Take every line from the entries below that includes the word "this" and copy it.
***** Dataset entries *****
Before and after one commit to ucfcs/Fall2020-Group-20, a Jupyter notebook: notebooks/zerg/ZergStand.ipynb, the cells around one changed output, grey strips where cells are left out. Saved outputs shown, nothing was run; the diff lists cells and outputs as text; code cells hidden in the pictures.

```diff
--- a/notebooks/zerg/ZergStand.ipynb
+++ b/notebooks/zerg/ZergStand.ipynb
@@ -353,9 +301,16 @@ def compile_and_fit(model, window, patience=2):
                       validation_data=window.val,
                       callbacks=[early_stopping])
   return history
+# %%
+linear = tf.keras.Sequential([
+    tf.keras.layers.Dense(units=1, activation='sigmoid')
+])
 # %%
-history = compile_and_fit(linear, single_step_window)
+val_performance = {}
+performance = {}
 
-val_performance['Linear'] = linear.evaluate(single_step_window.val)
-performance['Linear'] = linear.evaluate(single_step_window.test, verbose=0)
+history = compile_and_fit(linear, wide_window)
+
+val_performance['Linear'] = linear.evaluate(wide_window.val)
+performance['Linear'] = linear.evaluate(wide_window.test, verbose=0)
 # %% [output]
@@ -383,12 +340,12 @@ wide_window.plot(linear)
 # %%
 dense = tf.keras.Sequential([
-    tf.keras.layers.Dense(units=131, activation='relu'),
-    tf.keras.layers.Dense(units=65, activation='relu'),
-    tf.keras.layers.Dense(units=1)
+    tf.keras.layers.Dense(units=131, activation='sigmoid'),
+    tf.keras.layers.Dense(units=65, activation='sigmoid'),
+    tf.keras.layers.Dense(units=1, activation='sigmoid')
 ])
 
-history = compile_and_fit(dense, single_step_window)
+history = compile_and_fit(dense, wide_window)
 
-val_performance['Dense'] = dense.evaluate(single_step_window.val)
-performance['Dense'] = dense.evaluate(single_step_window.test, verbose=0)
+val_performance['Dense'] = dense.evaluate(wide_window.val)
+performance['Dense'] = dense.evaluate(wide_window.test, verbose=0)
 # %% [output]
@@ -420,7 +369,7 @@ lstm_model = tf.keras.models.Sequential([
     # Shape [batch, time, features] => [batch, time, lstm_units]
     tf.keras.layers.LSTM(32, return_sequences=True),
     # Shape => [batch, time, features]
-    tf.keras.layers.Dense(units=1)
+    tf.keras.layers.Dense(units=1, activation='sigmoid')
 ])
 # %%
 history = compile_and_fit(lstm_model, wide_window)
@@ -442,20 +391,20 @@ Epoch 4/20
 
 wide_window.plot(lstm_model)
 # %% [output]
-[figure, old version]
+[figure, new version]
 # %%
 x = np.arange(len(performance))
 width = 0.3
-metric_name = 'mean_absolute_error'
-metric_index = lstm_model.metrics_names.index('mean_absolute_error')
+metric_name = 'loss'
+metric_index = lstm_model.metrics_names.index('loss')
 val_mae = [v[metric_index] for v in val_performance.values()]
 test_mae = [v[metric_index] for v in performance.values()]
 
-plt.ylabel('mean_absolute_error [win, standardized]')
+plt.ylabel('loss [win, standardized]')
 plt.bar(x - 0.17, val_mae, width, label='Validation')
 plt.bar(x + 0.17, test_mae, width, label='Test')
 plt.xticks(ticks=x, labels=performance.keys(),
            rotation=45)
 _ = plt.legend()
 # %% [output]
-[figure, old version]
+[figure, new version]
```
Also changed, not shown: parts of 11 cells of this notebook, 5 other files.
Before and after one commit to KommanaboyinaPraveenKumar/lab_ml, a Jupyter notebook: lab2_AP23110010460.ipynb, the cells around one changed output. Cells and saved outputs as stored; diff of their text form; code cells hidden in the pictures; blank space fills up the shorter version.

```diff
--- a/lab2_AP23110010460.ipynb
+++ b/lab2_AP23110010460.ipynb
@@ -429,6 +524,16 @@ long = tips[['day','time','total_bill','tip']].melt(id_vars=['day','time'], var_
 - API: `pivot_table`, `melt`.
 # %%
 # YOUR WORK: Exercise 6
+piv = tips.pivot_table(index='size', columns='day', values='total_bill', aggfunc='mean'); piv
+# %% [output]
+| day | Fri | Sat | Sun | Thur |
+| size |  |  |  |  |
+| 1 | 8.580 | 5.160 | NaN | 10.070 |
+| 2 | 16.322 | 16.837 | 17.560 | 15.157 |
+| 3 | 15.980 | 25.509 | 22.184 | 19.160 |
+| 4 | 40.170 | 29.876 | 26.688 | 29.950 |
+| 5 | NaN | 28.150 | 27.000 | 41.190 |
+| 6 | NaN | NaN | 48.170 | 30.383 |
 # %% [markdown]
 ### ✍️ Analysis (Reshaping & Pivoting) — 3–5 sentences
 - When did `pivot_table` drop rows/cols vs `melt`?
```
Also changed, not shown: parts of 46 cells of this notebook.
*****
Response to the exercise →
Also changed, not shown: parts of 11 cells of this notebook, 5 other files.
Also changed, not shown: parts of 46 cells of this notebook.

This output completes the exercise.